from the for-all-you-code-writing-types-out-there dept.
John Regehr, Professor of Computer Science, University of Utah, writes:
Undefined behavior (UB) in C and C++ is a clear and present danger to developers, especially when they are writing code that will execute near a trust boundary. A less well-known kind of undefined behavior exists in the intermediate representation (IR) for most optimizing, ahead-of-time compilers. For example, LLVM IR has undef and poison in addition to true explodes-in-your-face C-style UB. When people become aware of this, a typical reaction is: "Ugh, why? LLVM IR is just as bad as C!" This piece explains why that is not the correct reaction.
Undefined behavior is the result of a design decision: the refusal to systematically trap program errors at one particular level of a system. The responsibility for avoiding these errors is delegated to a higher level of abstraction. For example, it is obvious that a safe programming language can be compiled to machine code, and it is also obvious that the unsafety of machine code in no way compromises the high-level guarantees made by the language implementation. Swift and Rust are compiled to LLVM IR; some of their safety guarantees are enforced by dynamic checks in the emitted code, other guarantees are made through type checking and have no representation at the LLVM level. Either way, UB at the LLVM level is not a problem for, and cannot be detected by, code in the safe subsets of Swift and Rust.

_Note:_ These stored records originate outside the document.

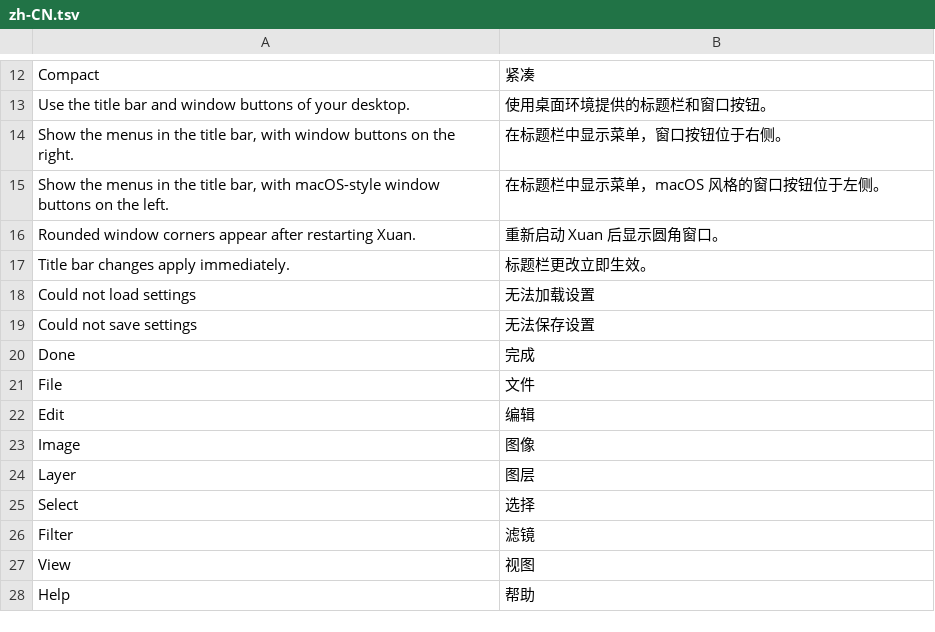
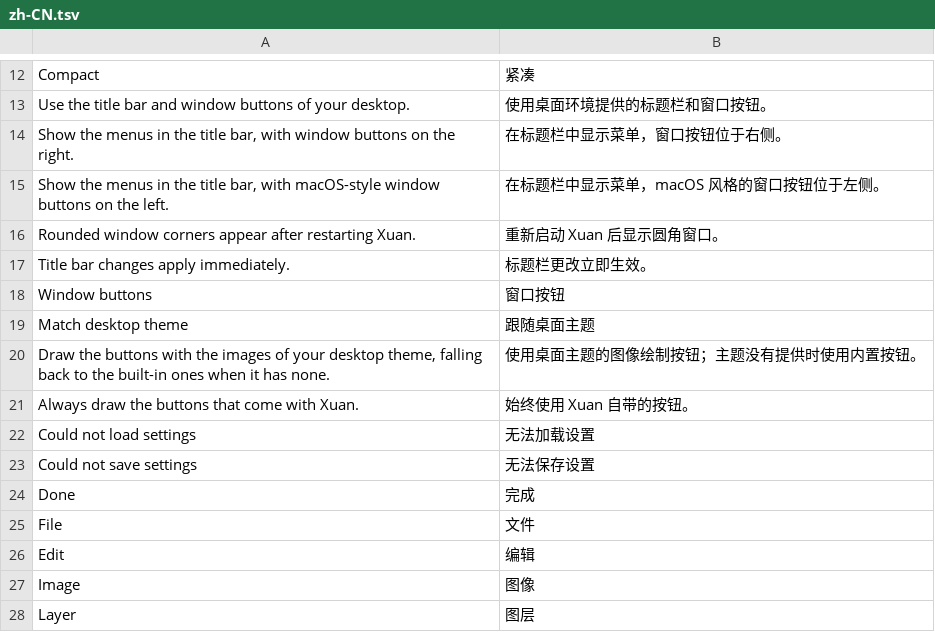
Before and after one commit to jeffory/xuan, a TSV file: assets/locales/zh-CN.tsv, drawn as a sheet; only a part is shown, gaps mark what is left out; the shorter side is filled out with more unchanged rows.

```diff
--- a/assets/locales/zh-CN.tsv
+++ b/assets/locales/zh-CN.tsv
@@ -17,2 +17,6 @@ Rounded window corners appear after restarting Xuan.	重新启动 Xuan 后显示
 Title bar changes apply immediately.	标题栏更改立即生效。
+Window buttons	窗口按钮
+Match desktop theme	跟随桌面主题
+Draw the buttons with the images of your desktop theme, falling back to the built-in ones when it has none.	使用桌面主题的图像绘制按钮；主题没有提供时使用内置按钮。
+Always draw the buttons that come with Xuan.	始终使用 Xuan 自带的按钮。
 Could not load settings	无法加载设置
```
Also changed, not shown: 11 other files.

Even C can be used safely if some tool in the development environment ensures that it will not execute UB. The L4.verified project does exactly this.